What it’s like to travel to Cuba in the wake of Fidel Castro’s death

MOLINE, Illinois — It's a little bit more complicated than simply getting on an airplane - travel restrictions for United States citizens wanting to go to Cuba; with the recent death of former Cuban President, Fidel Castro on Friday, November 25, 2016, some are speculating what the future of travel looks life for the island nation.

"What we usually tell people is the travel restrictions have definitely been lifted, but it's still not open access to travel to Cuba," said Julie Neal from Gulliver's Travel in Moline, Illinois on Sunday, November 27, 2016.

Tourist travel to Cuba is prohibited under U.S. law for U.S. citizens. However, there are ways to get into the country for Americans, including through  general licenses related to Cuba travel.

"The way we did it was we actually went to Mexico and had to book separate flights," said Cassandra Dittmer, a native of Muscatine, Iowa who recently traveled to Cuba.

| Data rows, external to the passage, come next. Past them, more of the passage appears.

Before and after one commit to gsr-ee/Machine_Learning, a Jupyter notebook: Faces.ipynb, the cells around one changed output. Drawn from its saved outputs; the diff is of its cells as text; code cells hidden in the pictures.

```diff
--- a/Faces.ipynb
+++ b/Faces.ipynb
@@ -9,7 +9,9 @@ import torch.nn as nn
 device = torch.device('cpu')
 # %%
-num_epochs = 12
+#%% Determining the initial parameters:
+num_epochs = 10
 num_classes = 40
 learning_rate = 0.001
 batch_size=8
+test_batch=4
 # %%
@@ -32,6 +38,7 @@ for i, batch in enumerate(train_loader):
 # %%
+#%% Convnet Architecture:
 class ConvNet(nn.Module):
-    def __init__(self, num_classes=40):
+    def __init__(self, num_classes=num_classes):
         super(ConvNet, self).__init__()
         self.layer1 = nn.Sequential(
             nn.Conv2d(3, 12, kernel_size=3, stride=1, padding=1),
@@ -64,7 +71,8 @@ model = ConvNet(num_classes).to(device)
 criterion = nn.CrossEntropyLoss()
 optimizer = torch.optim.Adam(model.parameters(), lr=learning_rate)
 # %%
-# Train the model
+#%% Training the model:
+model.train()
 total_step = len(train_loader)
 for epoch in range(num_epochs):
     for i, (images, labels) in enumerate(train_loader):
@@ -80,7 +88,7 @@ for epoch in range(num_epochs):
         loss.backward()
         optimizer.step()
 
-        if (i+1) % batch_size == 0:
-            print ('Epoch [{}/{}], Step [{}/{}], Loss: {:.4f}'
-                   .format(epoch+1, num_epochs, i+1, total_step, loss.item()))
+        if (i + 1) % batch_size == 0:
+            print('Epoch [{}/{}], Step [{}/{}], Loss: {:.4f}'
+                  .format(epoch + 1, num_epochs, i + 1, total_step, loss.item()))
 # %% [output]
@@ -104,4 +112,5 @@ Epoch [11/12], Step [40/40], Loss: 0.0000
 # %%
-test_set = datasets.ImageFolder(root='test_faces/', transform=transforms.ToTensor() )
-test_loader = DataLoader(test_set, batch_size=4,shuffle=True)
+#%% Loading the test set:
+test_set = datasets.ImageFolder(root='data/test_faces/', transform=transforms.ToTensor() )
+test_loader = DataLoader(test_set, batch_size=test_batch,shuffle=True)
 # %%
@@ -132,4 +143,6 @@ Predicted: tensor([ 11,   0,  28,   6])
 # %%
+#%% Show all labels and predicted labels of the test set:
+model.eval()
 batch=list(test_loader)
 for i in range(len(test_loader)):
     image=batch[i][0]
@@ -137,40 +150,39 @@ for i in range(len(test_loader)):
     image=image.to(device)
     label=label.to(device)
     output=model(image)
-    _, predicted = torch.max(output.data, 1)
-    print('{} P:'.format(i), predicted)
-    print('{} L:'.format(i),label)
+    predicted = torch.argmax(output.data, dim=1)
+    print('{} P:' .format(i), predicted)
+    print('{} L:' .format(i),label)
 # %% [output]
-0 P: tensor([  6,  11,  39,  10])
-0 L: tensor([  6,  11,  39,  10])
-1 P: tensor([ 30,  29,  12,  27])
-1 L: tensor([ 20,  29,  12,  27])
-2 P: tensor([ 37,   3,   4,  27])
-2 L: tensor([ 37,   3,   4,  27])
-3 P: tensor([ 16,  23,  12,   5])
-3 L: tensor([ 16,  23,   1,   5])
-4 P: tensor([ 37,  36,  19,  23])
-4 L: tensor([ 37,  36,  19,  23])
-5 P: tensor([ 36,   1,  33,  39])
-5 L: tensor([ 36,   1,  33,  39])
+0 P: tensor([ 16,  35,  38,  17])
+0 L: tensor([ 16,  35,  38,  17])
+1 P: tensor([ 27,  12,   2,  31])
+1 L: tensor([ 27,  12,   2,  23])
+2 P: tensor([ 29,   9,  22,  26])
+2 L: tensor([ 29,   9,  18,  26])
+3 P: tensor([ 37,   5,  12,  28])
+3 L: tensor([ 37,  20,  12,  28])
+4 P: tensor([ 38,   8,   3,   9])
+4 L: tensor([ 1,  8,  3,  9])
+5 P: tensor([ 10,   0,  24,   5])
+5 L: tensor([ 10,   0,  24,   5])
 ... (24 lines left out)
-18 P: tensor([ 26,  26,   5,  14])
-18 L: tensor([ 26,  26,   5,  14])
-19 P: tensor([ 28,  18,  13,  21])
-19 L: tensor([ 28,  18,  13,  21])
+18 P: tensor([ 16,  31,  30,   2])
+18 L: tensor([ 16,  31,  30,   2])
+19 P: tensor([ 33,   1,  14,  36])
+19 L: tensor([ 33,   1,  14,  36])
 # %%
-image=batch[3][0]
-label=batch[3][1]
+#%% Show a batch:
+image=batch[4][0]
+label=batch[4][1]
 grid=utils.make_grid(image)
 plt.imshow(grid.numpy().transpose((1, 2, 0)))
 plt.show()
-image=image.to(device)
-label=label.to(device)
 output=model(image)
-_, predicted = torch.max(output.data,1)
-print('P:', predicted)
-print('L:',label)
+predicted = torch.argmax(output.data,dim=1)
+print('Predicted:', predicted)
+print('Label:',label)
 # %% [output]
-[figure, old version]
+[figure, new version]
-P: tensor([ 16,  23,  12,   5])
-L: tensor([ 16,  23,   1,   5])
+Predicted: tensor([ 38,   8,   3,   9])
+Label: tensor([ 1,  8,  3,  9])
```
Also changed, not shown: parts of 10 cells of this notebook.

Dittmer was in Cuba on a trip the weekend that former Cuban President Fidel Castro died.

"We had no idea what to expect, I didn't know if people would be happy, if people would be sad, and the general consensus was that they were in complete mourning," said Dittmer, who lives in the Los Angeles, California area.

Dittmer says visiting Cuba was what she considers more of a trip versus a vacation and that it was a cultural experience.

"It was really, really beautiful, but it is interesting that everything is kind of owned and run by the government," said Dittmer, adding that although that may seem strange to her, it's part of life for the Cuban culture.

"That’s just what they know that’s what they’re used to and, you know, Fidel passing away was kind of a sign of potential change for the Cuban people – who knows what’s to come," said Dittmer.

United Airlines starts flying to Cuba on Tuesday, November 29 and Delta begins flights two days later on Thursday.

"We tell people that they way they get around it is you go as a journalist, or cultural programs or humanitarian efforts, but to just go for a relaxing vacation on the beach - we're not there yet," said Neal.